■ **Assignment**
Every line of the data below is to be retyped exactly.

(Records contained in a dataset)
Start of Block

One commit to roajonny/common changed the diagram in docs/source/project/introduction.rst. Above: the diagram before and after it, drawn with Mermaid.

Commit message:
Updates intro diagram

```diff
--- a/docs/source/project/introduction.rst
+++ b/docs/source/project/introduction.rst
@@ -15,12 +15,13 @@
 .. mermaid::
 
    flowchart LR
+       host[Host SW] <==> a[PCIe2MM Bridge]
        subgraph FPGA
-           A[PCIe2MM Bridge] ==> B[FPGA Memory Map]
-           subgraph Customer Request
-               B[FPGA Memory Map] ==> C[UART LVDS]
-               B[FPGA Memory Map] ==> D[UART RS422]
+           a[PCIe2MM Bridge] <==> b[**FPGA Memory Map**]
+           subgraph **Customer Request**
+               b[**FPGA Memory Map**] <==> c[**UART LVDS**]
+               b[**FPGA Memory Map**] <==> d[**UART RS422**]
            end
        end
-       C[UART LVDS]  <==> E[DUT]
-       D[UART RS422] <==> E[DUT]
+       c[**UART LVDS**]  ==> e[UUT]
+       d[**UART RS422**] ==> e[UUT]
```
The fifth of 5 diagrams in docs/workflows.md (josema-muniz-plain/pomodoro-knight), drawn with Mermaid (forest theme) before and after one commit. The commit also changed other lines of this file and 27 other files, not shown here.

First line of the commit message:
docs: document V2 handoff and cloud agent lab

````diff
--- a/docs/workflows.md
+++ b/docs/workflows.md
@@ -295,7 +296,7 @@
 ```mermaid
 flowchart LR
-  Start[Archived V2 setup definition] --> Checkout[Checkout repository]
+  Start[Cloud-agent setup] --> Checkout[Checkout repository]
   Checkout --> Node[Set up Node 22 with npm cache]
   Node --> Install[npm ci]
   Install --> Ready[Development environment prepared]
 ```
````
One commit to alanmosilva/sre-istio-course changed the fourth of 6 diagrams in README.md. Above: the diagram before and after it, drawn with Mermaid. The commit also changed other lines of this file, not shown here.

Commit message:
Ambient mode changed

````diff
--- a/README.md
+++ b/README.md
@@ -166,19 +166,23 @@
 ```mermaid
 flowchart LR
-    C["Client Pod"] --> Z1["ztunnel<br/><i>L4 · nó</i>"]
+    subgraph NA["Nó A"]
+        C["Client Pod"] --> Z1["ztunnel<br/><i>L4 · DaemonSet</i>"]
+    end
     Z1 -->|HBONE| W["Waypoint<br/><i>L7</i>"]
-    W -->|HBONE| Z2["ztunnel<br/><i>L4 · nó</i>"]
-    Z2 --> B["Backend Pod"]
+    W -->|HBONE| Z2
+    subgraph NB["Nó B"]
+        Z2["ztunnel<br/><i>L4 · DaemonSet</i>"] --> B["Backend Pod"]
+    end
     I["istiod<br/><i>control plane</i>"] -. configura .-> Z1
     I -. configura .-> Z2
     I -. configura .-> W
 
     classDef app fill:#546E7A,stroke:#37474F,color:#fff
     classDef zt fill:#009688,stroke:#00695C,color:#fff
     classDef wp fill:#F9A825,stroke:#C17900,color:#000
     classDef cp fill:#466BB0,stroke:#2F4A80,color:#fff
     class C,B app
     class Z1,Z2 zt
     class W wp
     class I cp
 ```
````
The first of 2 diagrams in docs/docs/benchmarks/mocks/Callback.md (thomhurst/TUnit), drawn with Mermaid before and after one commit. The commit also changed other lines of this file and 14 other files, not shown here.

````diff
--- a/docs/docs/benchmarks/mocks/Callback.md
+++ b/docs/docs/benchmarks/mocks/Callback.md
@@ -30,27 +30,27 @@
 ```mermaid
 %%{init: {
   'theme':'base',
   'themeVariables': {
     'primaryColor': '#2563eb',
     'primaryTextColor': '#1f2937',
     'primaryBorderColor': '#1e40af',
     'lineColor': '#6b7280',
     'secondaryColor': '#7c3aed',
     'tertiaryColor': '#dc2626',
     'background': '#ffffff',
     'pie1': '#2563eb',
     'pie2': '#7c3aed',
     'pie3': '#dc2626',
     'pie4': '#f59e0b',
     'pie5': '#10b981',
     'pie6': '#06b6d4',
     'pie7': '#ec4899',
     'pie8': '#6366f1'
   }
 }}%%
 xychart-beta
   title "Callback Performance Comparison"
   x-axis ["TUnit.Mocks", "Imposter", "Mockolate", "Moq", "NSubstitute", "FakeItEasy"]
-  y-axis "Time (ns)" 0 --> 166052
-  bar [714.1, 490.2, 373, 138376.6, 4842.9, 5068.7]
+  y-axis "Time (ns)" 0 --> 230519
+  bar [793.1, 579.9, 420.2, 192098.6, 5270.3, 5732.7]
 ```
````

End of Block

■ **Exercise result**
One commit to roajonny/common changed the diagram in docs/source/project/introduction.rst. Above: the diagram before and after it, drawn with Mermaid.

Commit message:
Updates intro diagram

```diff
--- a/docs/source/project/introduction.rst
+++ b/docs/source/project/introduction.rst
@@ -15,12 +15,13 @@
 .. mermaid::
 
    flowchart LR
+       host[Host SW] <==> a[PCIe2MM Bridge]
        subgraph FPGA
-           A[PCIe2MM Bridge] ==> B[FPGA Memory Map]
-           subgraph Customer Request
-               B[FPGA Memory Map] ==> C[UART LVDS]
-               B[FPGA Memory Map] ==> D[UART RS422]
+           a[PCIe2MM Bridge] <==> b[**FPGA Memory Map**]
+           subgraph **Customer Request**
+               b[**FPGA Memory Map**] <==> c[**UART LVDS**]
+               b[**FPGA Memory Map**] <==> d[**UART RS422**]
            end
        end
-       C[UART LVDS]  <==> E[DUT]
-       D[UART RS422] <==> E[DUT]
+       c[**UART LVDS**]  ==> e[UUT]
+       d[**UART RS422**] ==> e[UUT]
```
The fifth of 5 diagrams in docs/workflows.md (josema-muniz-plain/pomodoro-knight), drawn with Mermaid (forest theme) before and after one commit. The commit also changed other lines of this file and 27 other files, not shown here.

First line of the commit message:
docs: document V2 handoff and cloud agent lab

````diff
--- a/docs/workflows.md
+++ b/docs/workflows.md
@@ -295,7 +296,7 @@
 ```mermaid
 flowchart LR
-  Start[Archived V2 setup definition] --> Checkout[Checkout repository]
+  Start[Cloud-agent setup] --> Checkout[Checkout repository]
   Checkout --> Node[Set up Node 22 with npm cache]
   Node --> Install[npm ci]
   Install --> Ready[Development environment prepared]
 ```
````
One commit to alanmosilva/sre-istio-course changed the fourth of 6 diagrams in README.md. Above: the diagram before and after it, drawn with Mermaid. The commit also changed other lines of this file, not shown here.

Commit message:
Ambient mode changed

````diff
--- a/README.md
+++ b/README.md
@@ -166,19 +166,23 @@
 ```mermaid
 flowchart LR
-    C["Client Pod"] --> Z1["ztunnel<br/><i>L4 · nó</i>"]
+    subgraph NA["Nó A"]
+        C["Client Pod"] --> Z1["ztunnel<br/><i>L4 · DaemonSet</i>"]
+    end
     Z1 -->|HBONE| W["Waypoint<br/><i>L7</i>"]
-    W -->|HBONE| Z2["ztunnel<br/><i>L4 · nó</i>"]
-    Z2 --> B["Backend Pod"]
+    W -->|HBONE| Z2
+    subgraph NB["Nó B"]
+        Z2["ztunnel<br/><i>L4 · DaemonSet</i>"] --> B["Backend Pod"]
+    end
     I["istiod<br/><i>control plane</i>"] -. configura .-> Z1
     I -. configura .-> Z2
     I -. configura .-> W
 
     classDef app fill:#546E7A,stroke:#37474F,color:#fff
     classDef zt fill:#009688,stroke:#00695C,color:#fff
     classDef wp fill:#F9A825,stroke:#C17900,color:#000
     classDef cp fill:#466BB0,stroke:#2F4A80,color:#fff
     class C,B app
     class Z1,Z2 zt
     class W wp
     class I cp
 ```
````
The first of 2 diagrams in docs/docs/benchmarks/mocks/Callback.md (thomhurst/TUnit), drawn with Mermaid before and after one commit. The commit also changed other lines of this file and 14 other files, not shown here.

````diff
--- a/docs/docs/benchmarks/mocks/Callback.md
+++ b/docs/docs/benchmarks/mocks/Callback.md
@@ -30,27 +30,27 @@
 ```mermaid
 %%{init: {
   'theme':'base',
   'themeVariables': {
     'primaryColor': '#2563eb',
     'primaryTextColor': '#1f2937',
     'primaryBorderColor': '#1e40af',
     'lineColor': '#6b7280',
     'secondaryColor': '#7c3aed',
     'tertiaryColor': '#dc2626',
     'background': '#ffffff',
     'pie1': '#2563eb',
     'pie2': '#7c3aed',
     'pie3': '#dc2626',
     'pie4': '#f59e0b',
     'pie5': '#10b981',
     'pie6': '#06b6d4',
     'pie7': '#ec4899',
     'pie8': '#6366f1'
   }
 }}%%
 xychart-beta
   title "Callback Performance Comparison"
   x-axis ["TUnit.Mocks", "Imposter", "Mockolate", "Moq", "NSubstitute", "FakeItEasy"]
-  y-axis "Time (ns)" 0 --> 166052
-  bar [714.1, 490.2, 373, 138376.6, 4842.9, 5068.7]
+  y-axis "Time (ns)" 0 --> 230519
+  bar [793.1, 579.9, 420.2, 192098.6, 5270.3, 5732.7]
 ```
````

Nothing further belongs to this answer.